clock menu more-arrow no yes

Filed under:

Blackhawks to conduct review of assistant coach Marc Crawford as physical abuse allegations mount

Crawford, hired as an assistant this summer, has been accused of physically assaulting players while coaching the Canucks and Kings.

Marc Crawford, who debuted as a Blackhawks assistant this season, has been accused of physically abusing players on previous coaching stops.
Marc Crawford, who debuted as a Blackhawks assistant this season, has been accused of physically abusing players on previous coaching stops.
Sun-Times file photo by Victor Hilitski

The Blackhawks announced Monday they will “be conducting a thorough review” of assistant coach Marc Crawford after numerous allegations that Crawford physically abused players in previous NHL coaching roles.

Crawford, who was hired as an assistant to Hawks coach Jeremy Colliton in June, will be away from the team for the time being, a hiatus that started with Monday’s 4-0 loss to the Blues at the United Center.

Former NHL player Sean Avery told the New York Post on Sunday that while playing for the Kings in January 2006, Crawford kicked him on the bench.

“He kicked me after a too-many-men-on-the-ice call I took,” Avery told the Post’s Larry Brooks. “You know how I stand at the end of the bench? He came down and gave me an ass kick that left a mark.”

Avery’s allegation caused old comments made by former Hawks defenseman Brent Sopel to resurface. Last November, Sopel said on a “Spittin’ Chiclets” podcast that, while he was playing for Crawford as part of the Canucks in 1999, Crawford “kicked me, he choked me, he grabbed the back of my jersey and pulled me back. He attacked me personally.”

Sopel detailed numerous other instances of harsh treatment on the year-old podcast. In one story, he said Crawford told him one offseason to gain 20 pounds, then suspended him for six weeks the following season for his weight gain, making him bag-skate every day to slim down again.

Sopel declined to comment further when reached Monday by the Sun-Times.

Crawford issued a statement to the Sun-Times through his agent, saying, “As much as Marc would love to address these very old allegations, out of respect for the Blackhawks’ process we will refrain from comment at this time.”

Former NHL player Patrick O’Sullivan — who debuted for Crawford’s Kings in 2006-07 — also tweeted last week that he “went through awful things with my first NHL coach, who knew my abuse background as a child.”

Crawford is the latest coach in the spotlight in what has become an autumn of reckoning throughout the NHL.

Now-confirmed allegations of extreme verbal and physical abuse by former Maple Leafs coach Mike Babcock and former Flames and Hurricanes coach Bill Peters have dominated the news in recent weeks.

Peters’ abuse was traced back to his 2008-2011 tenure as the Hawks’ AHL coach in Rockford, when he was said to have made racist comments to at least one and potentially multiple black players. The Hawks claimed in a statement last week that the front office was not previously aware of Peters’ misconduct, and they have managed to avoid any serious repercussions in the Peters fallout.

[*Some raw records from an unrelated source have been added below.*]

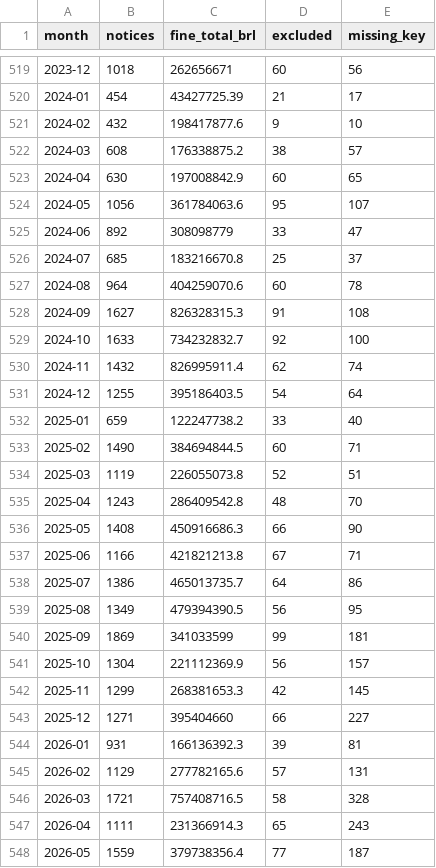
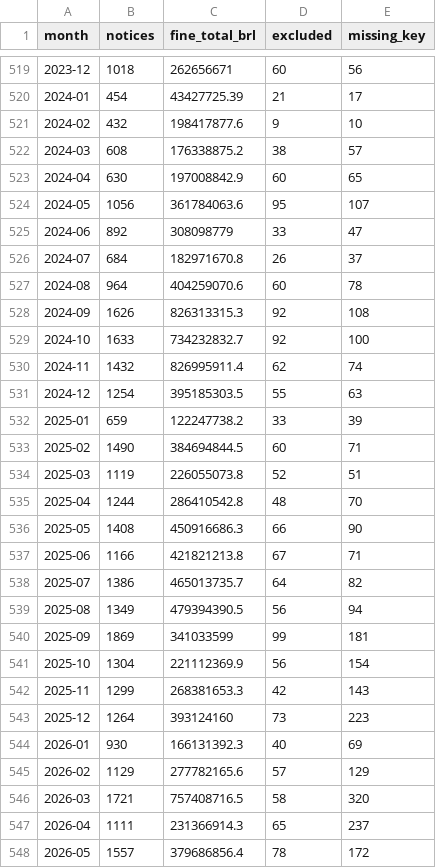
Before and after one commit to lsp3cesarschool/5ltep-layer3, a CSV file: data/ibama-autos-infracao/monthly_series.csv, drawn as a sheet; only a part is shown, gaps mark what is left out; the diff covers the shown part only.

```diff
--- a/data/ibama-autos-infracao/monthly_series.csv
+++ b/data/ibama-autos-infracao/monthly_series.csv
@@ -525,24 +525,24 @@ month,notices,fine_total_brl,excluded,missing_key
 2024-06,892,308098779,33,47
-2024-07,685,183216670.8,25,37
+2024-07,684,182971670.8,26,37
 2024-08,964,404259070.6,60,78
-2024-09,1627,826328315.3,91,108
+2024-09,1626,826313315.3,92,108
 2024-10,1633,734232832.7,92,100
 2024-11,1432,826995911.4,62,74
-2024-12,1255,395186403.5,54,64
-2025-01,659,122247738.2,33,40
+2024-12,1254,395185303.5,55,63
+2025-01,659,122247738.2,33,39
 2025-02,1490,384694844.5,60,71
 2025-03,1119,226055073.8,52,51
-2025-04,1243,286409542.8,48,70
+2025-04,1244,286410542.8,48,70
 2025-05,1408,450916686.3,66,90
 2025-06,1166,421821213.8,67,71
-2025-07,1386,465013735.7,64,86
-2025-08,1349,479394390.5,56,95
+2025-07,1386,465013735.7,64,82
+2025-08,1349,479394390.5,56,94
 2025-09,1869,341033599,99,181
-2025-10,1304,221112369.9,56,157
-2025-11,1299,268381653.3,42,145
-2025-12,1271,395404660,66,227
-2026-01,931,166136392.3,39,81
-2026-02,1129,277782165.6,57,131
-2026-03,1721,757408716.5,58,328
-2026-04,1111,231366914.3,65,243
-2026-05,1559,379738356.4,77,187
+2025-10,1304,221112369.9,56,154
+2025-11,1299,268381653.3,42,143
+2025-12,1264,393124160,73,223
+2026-01,930,166131392.3,40,69
+2026-02,1129,277782165.6,57,129
+2026-03,1721,757408716.5,58,320
+2026-04,1111,231366914.3,65,237
+2026-05,1557,379686856.4,78,172
```
Also changed, not shown: 1 added row and 106 edited cells elsewhere in this file, results/ibama-autos-infracao/detections.csv, 10 other files.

That likely won’t be the case when it comes to Crawford, 58. He has a long coaching history in the league, including four years with the Nordiques/Avalanche — with whom he won the 1996 Stanley Cup — as well as seven years with the Canucks, two with the Kings, two with the Stars and, most recently, three as a Senators assistant. He was the Senators’ interim head coach for 18 games at the end of last season before joining the Hawks early this past offseason.

He was supposed to bring much-needed experience and championship pedigree to the Hawks’ otherwise young and inexperienced staff.

“Chicago is a team that goes the extra mile to find a way to get things done,” Crawford said when hired. “No disrespect to any of the other places I’ve been, but it’s really nice when you have that organization.”

He won’t be with the organization while the investigation plays out. And based on the revelations against Babcock and Peters, and the severity and number of allegations against him, Crawford’s future with the Hawks is in doubt.